Most other reading material is still too difficult for me. I can read it, but I have to check words I don't know too often. With these stories I only have to check 1-2 words per line, making reading far more fluent while still keeping it productive. And, when I do need to check a word, I have it on the same page with a detailed explanation! It's perfect!
Also, the only reading material for Japanese learners I found that works well on e-readers.
Love the stories!
This book set has very adorable art and easy to understand explanations. They provide an easy medium to get familiar with kanji and improve reading speeds with the added benefit of learning some cool mythology. I printed copies to write the furigana on new kanji introduced and make other notes as I read.
The stories are great! The definitions and grammar explanations are helpful and the audio at two speeds is also nice to have.
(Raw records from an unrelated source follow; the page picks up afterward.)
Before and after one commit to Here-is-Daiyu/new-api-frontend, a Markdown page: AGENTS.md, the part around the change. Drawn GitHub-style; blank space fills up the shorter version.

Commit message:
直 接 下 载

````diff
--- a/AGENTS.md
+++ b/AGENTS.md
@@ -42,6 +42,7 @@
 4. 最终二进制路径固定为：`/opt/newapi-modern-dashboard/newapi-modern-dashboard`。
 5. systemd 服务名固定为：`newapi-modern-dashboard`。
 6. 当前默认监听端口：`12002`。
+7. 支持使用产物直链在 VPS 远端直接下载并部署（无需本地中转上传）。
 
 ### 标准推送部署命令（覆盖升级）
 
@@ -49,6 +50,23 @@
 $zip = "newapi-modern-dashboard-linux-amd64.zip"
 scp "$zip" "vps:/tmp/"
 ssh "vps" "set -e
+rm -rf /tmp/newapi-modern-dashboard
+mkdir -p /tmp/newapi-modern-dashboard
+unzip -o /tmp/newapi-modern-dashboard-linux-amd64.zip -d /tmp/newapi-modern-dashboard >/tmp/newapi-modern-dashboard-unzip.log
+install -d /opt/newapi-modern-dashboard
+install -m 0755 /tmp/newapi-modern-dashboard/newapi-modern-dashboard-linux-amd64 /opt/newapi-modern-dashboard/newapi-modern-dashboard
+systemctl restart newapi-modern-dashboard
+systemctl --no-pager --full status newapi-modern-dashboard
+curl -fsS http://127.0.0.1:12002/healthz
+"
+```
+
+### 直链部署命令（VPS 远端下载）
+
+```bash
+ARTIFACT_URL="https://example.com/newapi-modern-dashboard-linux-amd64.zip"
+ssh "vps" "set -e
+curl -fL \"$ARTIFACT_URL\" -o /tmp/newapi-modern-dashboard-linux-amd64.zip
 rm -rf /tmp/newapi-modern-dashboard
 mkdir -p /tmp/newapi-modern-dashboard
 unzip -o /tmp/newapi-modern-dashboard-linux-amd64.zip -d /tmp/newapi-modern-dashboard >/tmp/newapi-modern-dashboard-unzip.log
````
I've only made it through the kitsune tales so far, and my only complaint is that, as with the folk tales bundle, there is no consistency with kanji/hiragana within a story, which is frustrating. For example, in the nine-tailed fox story, on page 28 we learn にばけ can mean to shapeshift into. OK, great, just learned a new word. But then on the next page, it's written に化け, forcing me to stop and look up the kanji (because there's no furigana) only to find that it was a word I just learned on the previous page, but in hiragana. Likewise, いう and 言う seem to get used interchangeably - not a big deal, since it's a common kanji, but then...it's a simple, common kanji and the more exposure you get to kanji the more proficient you become, so why would it ever get written in hiragana in these texts? For the less-proficient in Japanese (which is the level this is aimed at) it's jarring to switch back and forth and have to guess/look up if they actually both mean the same thing - otherwise why is one written in kanji and the other in hiragana? I'm entirely willing to admit there might be some sort of subtlety of Japanese I'm missing and there is an actual reason, but in comparison to, for example, my textbooks, yes, a new word might originally be presented in hiragana, but once its kanji gets introduced, there's no more switching back and forth. The lack of consistency makes the whole story feel like it lacked a final editing and as this is an easy fix, I'm hoping it will be fixed in the future. Despite these issues, yes, I'd buy the bundle again, because as an adult independent learner, it's far more fun to learn Japanese by reading about Japanese culture than about メアリーさん's experiences as an exchange student in Genki. :)
Excellent learning materials, lovely company.